Update: After programming more and reading this post again, I realize I was still a noob when I wrote this and titled it “Why Python Is Better Than Perl.” Languages are tools. Tools are not objectively better or worse than others. It depends on the task.

A month ago, I began learning Perl. Two days ago, I began learning Python. I’m already a convert.
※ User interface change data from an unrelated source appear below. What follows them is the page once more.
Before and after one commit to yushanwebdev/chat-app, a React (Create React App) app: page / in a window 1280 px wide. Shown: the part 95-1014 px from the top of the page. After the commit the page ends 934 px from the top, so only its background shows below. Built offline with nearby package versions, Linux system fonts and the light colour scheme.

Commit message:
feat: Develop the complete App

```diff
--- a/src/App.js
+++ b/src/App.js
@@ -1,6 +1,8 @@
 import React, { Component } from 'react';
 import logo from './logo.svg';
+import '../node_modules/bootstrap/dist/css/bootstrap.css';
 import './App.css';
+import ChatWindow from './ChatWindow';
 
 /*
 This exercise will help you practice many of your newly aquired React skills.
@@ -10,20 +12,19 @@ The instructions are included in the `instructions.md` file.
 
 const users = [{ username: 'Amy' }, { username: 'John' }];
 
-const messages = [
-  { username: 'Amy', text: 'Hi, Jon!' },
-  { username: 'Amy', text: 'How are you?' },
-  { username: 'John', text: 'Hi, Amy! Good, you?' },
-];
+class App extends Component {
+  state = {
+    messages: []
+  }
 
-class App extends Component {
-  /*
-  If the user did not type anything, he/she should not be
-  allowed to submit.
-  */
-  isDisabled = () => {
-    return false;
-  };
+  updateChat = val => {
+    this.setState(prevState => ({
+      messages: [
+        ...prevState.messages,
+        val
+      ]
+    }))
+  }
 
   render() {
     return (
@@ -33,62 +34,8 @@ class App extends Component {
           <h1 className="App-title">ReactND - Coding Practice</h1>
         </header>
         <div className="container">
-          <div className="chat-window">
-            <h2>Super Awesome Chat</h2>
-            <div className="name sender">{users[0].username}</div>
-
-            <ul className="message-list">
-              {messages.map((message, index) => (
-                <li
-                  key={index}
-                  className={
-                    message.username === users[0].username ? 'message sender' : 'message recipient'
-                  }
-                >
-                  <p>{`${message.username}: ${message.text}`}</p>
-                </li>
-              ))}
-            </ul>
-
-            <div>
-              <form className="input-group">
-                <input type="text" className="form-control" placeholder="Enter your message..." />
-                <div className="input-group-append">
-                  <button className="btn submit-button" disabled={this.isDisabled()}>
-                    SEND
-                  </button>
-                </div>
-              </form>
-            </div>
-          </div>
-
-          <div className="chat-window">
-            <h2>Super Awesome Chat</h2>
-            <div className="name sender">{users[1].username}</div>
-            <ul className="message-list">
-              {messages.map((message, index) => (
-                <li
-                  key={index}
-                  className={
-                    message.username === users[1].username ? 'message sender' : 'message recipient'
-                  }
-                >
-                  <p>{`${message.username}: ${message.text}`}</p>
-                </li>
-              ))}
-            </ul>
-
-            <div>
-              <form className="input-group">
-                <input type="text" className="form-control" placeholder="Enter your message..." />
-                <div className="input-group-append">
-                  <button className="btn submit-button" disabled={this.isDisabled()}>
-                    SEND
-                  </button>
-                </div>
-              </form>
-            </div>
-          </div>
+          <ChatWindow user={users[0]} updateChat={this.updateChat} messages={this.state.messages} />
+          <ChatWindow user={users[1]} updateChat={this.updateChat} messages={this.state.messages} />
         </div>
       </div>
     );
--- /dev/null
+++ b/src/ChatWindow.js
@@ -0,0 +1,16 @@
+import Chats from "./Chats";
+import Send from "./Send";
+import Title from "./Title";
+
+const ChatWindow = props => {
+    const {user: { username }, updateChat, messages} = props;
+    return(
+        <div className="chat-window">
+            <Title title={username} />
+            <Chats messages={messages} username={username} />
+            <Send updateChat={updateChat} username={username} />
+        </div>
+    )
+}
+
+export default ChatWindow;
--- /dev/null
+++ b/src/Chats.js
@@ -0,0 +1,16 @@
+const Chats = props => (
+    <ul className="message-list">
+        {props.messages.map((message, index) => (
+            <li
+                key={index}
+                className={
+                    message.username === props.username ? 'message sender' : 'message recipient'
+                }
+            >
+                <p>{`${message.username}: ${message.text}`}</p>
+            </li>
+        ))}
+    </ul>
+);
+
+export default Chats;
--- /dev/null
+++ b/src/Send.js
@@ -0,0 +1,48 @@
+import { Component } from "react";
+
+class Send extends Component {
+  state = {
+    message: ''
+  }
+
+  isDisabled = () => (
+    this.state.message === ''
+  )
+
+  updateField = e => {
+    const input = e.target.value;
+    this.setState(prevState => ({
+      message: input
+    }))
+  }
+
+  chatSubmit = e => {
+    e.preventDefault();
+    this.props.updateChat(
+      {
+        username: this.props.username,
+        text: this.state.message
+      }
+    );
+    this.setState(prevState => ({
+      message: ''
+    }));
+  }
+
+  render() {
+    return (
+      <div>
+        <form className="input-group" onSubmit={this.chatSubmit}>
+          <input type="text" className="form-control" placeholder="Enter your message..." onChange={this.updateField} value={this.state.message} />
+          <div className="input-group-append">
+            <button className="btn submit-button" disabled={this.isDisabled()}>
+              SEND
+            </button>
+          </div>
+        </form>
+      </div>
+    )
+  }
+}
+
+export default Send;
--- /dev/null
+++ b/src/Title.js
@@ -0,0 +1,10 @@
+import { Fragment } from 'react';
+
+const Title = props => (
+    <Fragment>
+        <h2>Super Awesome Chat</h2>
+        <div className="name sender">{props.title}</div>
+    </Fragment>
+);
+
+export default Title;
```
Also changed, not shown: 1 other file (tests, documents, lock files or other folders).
Python makes programming fun. It’s more readable, doesn’t have funky $, @, % symbols everywhere, and whitespace like tab and return handle program logic so that I can stop worrying about semicolons and curly braces. In addition, Python seems to be more widely favored by natural language processing researchers. There are quite a few at my workplace, and as a Perl user, I couldn’t communicate with them at all. They’d speak Python while I’d be blathering in Perl. In order to tap into the NLP community and all the NLP goodies (like this), I switched to Python to the dismay of a systems administrator (click here if you have no idea what that is) and Perl-loyalist who sits near me at work.

Despite the similarities between Perl and Python regular expressions, a way of matching text, I still favor Perl’s. But my Python translation of my Perl script that web scrapes the New York Times is only half the length and more understandable for humans. The Perl script runs twice as fast, but that’s something I can live with.

Now I can relate to this xkcd comic.